Today's crew, Weinstein said, has bought into a "ridiculous amount of training"—even beyond team practices. Every day, the rowers will do an erg (a session on the rowing machines) on their own. Some will practice on the RowPerfect machines, which collect data on the rower's stroke and other metrics that athletes send to Parker and his staff, who look it over and give feedback.
It all adds up to a rather avant-garde approach, but, then again, Parker's road to the collegiate coaching ranks was an unconventional one.
He walked on to the Ohio State rowing team, and, on a whim, he and a friend decided as seniors to get into coaching. He snuck into a coaches' conference, pretending to have already graduated.
Pretty soon, he was hooked on the idea of coaching as a career.
Parker eventually graduated and took on a coaching fellowship at Purdue while studying for a Masters in Sports Pedagogy and Administration. He then became a second assistant to the Yale heavyweight team, where he learned the ins and outs of Ivy League rowing. After a few years in New Haven, Parker joined Alwin's staff at Columbia in 2011.
And when Alwin shifted to coach the heavyweight team, Parker took over the lightweights.
But it was even before then that Parker sold recruits such as senior co-captain David Mottola on coming to Columbia with a standard—albeit notable—sales pitch. Mottola remembers Parker telling him that rowers should come to Columbia to "write your own history."
This year's seniors are the first class recruited entirely by Parker. He looks for rowers who aren't necessarily the most physiologically gifted, but rather those who display a constant hunger to be their best.
That competitive spirit has become a hallmark of the program, according to Parker, who has continued to set the example for the lightweights. Parker is currently studying at Teachers College for a Masters of Education to gain even more insight into motor learning and biomechanics.
He's even brought in physiologists, sports psychiatrists, and others whom he thinks can help the program.
"I think he tries to bring in people that he works well with...he's applying a team approach to the role of coaching," Solberg said.
Even the alumni have taken a bigger role within the program, according to Weinstein. He noted that alumni donations helped Parker replace the entire lightweight fleet.
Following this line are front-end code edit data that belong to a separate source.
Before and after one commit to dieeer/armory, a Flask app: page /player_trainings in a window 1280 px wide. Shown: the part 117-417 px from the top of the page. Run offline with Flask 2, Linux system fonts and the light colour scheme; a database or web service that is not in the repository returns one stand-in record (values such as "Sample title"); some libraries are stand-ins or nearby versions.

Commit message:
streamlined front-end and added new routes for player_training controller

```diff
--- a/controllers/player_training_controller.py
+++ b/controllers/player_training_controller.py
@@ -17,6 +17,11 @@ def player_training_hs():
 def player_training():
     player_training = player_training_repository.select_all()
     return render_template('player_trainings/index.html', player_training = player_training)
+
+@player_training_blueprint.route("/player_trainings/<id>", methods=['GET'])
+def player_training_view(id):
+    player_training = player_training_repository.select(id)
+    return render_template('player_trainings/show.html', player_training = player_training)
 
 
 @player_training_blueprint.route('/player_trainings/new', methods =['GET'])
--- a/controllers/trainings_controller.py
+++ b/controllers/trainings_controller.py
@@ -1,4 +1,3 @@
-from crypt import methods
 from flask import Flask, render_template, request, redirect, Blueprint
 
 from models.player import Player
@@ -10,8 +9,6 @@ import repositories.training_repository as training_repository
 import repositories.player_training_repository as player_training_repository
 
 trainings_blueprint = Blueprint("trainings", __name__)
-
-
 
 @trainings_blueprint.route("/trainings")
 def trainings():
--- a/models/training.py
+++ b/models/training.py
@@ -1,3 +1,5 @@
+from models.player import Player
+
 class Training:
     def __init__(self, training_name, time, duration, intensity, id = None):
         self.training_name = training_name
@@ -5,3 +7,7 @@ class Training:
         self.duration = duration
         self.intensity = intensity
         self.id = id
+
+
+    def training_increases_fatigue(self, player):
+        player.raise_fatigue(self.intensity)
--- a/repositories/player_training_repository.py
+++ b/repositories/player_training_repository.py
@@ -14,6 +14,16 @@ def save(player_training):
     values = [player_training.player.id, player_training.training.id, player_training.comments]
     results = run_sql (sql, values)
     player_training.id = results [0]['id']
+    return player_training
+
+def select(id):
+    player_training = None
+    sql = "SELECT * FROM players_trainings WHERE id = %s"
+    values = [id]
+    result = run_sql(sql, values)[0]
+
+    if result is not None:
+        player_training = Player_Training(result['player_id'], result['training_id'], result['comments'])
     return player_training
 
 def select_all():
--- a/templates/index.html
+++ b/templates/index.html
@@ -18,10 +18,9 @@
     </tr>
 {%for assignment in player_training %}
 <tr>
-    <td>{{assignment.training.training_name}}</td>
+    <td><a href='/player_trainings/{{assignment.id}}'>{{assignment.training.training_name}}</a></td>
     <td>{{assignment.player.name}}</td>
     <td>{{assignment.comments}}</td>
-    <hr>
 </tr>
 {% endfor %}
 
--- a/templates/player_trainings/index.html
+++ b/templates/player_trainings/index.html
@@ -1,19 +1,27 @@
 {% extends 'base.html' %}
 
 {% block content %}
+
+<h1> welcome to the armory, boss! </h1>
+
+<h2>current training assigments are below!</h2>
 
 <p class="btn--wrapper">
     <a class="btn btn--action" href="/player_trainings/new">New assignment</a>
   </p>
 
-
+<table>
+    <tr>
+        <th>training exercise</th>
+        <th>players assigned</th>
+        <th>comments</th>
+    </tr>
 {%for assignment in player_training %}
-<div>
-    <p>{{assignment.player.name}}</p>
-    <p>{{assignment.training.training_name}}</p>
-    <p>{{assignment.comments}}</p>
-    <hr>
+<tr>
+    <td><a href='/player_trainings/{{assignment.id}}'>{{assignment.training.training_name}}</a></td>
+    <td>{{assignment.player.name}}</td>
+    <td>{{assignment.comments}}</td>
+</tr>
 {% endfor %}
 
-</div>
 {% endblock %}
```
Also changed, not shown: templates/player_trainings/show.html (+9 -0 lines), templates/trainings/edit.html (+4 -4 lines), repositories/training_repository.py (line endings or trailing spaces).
So, while Parker highlighted that the program still has its challenges, he sounded content with the progress in the past handful of years. After all, it's only been six years since Columbia wasn't competing in the IRA championship at all.
But behind a culture shift, an emphasis on individual training, and genuine care for each member of the crew, Parker has built what he sought to create from the beginning: a committed, hungry team focused on the championship.
"One of the things I say often is, and I borrowed this from Britain's track and field coach: 'The coach's job is to take athletes from who they are into who they may become,'" Parker said. "I changed it for me—my role as a coach is to create an environment where the athlete can grow from who they are into who they may become."
A previous version of this article included inaccurate quotations from William Solberg. This has been updated.